The novel’s main interests are the effects of the business of writing. Is it possible to make a decent living from writing culturally valuable work? Or is it only possible if artistic integrity is compromised? Based on the fates of the various characters, the latter is true – only Jasper Milvain achieves any sort of financial success. The novel also criticises the constraints of the publishing industry and the tyranny imposed on the writer required to produce a three-volume novel by the circulating libraries. Reardon in particular is tormented by the need to stretch a story out to three volumes, and there’s a certain amount of evidence of Gissing’s own torment in this respect. The novel is definitely padded in places, and makes use of cliched plot devices, although this gives insight into the validity of Reardon’s complaint. The book is also interesting on matters of class. Marian Yule’s parents have married across the class boundary, to the everlasting regret of her father; Amy and Edwin separate when his move to clerkdom threatens to declass Amy. Lack or loss of social status results in social isolation and degradation, and limits opportunities for advancement and connection. The Reardons are increasingly isolated when their increasing poverty makes it impossible for them to accept the hospitality of others, since they cannot return it; the threat of compounding this isolation through crossing a class boundary is too much for Amy. Unmarried men may attempt to challenge that social status: Mr Biffen lives like a pauper in a garret, in a poor (and, it turns out, dangerous) area; but women and married men cannot transgress class boundaries without serious consequences. Those serious consequences are played out in the tensions of Marian Yule's home and the lack of opportunity in her life. While the book celebrates, to an extent, the joys of bachelor life in a dingy garret, it also reinforces rigid social stratification.

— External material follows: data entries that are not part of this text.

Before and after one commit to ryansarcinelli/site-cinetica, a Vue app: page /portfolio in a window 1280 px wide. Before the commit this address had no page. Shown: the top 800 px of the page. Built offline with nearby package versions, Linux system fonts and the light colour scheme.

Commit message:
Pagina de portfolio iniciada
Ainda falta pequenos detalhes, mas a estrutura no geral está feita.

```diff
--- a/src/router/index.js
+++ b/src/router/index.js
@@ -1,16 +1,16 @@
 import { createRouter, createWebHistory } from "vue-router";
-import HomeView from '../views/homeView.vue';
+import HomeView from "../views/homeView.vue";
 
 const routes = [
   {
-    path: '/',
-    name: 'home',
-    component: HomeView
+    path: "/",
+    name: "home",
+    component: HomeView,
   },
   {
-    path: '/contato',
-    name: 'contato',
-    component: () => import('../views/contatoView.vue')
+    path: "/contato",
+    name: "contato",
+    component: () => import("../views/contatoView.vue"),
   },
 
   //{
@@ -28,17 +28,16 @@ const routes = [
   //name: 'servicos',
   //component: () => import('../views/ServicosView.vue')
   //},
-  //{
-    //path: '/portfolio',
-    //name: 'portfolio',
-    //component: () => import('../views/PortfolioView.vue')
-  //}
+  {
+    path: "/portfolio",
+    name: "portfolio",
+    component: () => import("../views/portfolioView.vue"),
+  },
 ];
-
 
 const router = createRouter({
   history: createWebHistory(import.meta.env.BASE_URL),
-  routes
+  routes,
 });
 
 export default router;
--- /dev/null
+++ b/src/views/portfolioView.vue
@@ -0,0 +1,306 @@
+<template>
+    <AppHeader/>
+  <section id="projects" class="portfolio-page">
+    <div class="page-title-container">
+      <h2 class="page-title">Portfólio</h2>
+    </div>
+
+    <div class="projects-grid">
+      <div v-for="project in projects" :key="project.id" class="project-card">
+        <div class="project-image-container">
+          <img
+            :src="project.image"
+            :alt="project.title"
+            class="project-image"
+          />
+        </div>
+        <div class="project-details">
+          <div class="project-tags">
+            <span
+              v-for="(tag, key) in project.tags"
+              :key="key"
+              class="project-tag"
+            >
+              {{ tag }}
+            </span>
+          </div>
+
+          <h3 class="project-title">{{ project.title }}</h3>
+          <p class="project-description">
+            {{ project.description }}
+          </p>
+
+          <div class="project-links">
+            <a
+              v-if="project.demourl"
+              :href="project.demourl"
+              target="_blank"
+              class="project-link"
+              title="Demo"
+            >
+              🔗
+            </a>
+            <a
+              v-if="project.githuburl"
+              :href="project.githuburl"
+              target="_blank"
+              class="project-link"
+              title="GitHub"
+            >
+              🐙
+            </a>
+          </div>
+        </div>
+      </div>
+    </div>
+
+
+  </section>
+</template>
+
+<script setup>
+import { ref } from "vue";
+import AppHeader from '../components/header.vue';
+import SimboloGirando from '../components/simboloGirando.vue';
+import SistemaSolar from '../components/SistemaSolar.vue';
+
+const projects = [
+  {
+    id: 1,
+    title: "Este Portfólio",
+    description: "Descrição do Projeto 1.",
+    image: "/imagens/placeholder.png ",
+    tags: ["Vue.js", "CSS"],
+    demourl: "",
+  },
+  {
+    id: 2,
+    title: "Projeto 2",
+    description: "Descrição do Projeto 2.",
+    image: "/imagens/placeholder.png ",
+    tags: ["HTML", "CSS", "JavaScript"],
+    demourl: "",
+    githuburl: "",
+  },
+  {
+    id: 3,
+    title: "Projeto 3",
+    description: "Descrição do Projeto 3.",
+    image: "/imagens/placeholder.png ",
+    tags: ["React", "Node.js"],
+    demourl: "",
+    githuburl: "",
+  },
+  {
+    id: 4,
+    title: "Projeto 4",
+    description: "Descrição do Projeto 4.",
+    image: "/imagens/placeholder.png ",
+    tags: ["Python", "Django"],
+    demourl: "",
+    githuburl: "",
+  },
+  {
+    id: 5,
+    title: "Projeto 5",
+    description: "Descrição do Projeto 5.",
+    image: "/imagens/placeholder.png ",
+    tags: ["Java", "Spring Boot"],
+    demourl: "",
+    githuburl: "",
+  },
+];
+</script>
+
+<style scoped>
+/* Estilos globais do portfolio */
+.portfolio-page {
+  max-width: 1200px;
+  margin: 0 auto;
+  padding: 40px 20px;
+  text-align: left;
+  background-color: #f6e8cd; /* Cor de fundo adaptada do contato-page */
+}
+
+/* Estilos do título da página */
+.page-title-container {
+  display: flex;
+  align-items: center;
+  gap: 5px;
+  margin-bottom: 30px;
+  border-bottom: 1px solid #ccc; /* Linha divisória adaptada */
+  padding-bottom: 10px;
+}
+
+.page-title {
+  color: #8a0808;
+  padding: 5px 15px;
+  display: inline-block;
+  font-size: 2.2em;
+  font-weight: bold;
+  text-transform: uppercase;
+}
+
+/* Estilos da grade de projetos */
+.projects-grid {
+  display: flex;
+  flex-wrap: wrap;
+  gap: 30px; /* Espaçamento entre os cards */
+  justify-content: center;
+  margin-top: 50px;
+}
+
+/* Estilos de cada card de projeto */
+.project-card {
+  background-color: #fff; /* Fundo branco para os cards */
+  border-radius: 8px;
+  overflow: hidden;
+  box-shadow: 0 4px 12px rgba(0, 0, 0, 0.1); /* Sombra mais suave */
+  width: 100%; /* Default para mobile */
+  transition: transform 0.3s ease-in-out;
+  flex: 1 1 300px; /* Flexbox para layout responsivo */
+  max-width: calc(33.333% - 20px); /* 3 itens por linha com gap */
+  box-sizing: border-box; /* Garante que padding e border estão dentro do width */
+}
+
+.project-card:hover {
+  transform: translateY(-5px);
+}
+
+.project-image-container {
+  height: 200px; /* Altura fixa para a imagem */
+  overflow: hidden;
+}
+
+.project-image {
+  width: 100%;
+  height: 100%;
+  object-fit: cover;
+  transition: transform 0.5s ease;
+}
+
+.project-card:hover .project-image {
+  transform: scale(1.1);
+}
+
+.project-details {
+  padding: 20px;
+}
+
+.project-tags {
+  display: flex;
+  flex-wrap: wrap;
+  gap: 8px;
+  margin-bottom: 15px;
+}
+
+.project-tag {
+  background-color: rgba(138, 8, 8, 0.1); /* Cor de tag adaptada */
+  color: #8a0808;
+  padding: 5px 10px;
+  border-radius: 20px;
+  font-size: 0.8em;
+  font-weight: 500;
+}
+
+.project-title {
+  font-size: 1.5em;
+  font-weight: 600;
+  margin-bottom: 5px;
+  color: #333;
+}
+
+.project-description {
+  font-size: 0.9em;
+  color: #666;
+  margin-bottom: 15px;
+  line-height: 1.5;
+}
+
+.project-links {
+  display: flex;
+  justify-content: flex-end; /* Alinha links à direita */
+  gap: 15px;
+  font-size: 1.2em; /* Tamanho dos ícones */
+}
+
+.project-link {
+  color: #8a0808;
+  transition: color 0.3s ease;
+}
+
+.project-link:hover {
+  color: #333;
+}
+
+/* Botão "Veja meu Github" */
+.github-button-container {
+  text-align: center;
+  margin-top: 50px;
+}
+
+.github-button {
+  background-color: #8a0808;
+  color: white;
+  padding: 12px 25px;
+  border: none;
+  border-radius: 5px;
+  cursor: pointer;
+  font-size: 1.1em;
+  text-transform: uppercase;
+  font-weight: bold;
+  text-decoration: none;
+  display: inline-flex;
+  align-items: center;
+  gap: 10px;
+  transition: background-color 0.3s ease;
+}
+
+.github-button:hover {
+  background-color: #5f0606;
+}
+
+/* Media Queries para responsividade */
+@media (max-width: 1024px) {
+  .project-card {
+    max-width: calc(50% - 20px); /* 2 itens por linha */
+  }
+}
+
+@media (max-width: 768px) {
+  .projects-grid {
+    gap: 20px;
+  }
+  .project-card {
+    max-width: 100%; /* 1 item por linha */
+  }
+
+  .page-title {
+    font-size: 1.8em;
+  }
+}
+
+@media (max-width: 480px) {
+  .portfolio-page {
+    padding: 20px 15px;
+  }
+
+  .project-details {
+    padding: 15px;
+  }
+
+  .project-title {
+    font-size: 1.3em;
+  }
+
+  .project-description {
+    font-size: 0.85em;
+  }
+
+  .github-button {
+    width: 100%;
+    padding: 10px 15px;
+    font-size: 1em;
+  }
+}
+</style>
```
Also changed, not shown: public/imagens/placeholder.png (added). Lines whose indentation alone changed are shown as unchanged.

Like the other Gissing novel I've read (In the Year of Jubilee), the book deals ambiguously with its female characters and with attitudes to women. Some misogyny might be detected in the way wives are presented as a curb to literary and creative ambition, millstones around the neck of writers who might otherwise create works of genius. Although Amy is not entirely sympathetic to her husband's desire to create better-quality work, focusing more on what will sell and support her and her child, she is portrayed as strong and enduring, helpful to her husband and struggling to manage on the little money they have until they separate. This view of Amy is, however, undercut by her (probably unwitting) contribution to Mr Biffen's final decline, and her marriage to Jasper Milvain at the end of the novel. Hard-working Marian Yule might be a proto-feminist character: at first undertaking scholarship to support her father's work, she progresses to writing published under her own name. But her self-sacrifice in order to support her family, and her passivity in the face of Jasper Milvain's reluctant and reduntant courtship, undermine her agency. She is whisked off to run a library in the provinces, solving her family's financial hardship and Gissing's problem of how to end her story at one stroke.

This fascinating book foregrounds the labour of literature and locates writers, socially, as workers - but workers continually attempting to balance society's demands and their own aesthetic principles. This reminds me of the continual tightrope walk performed by members of the lower middle/upper working classes, attempting both to preserve their gentility and make enough money to live on. Throw artistic aspirations into that mix and you have a triangle that is impossible to reconcile.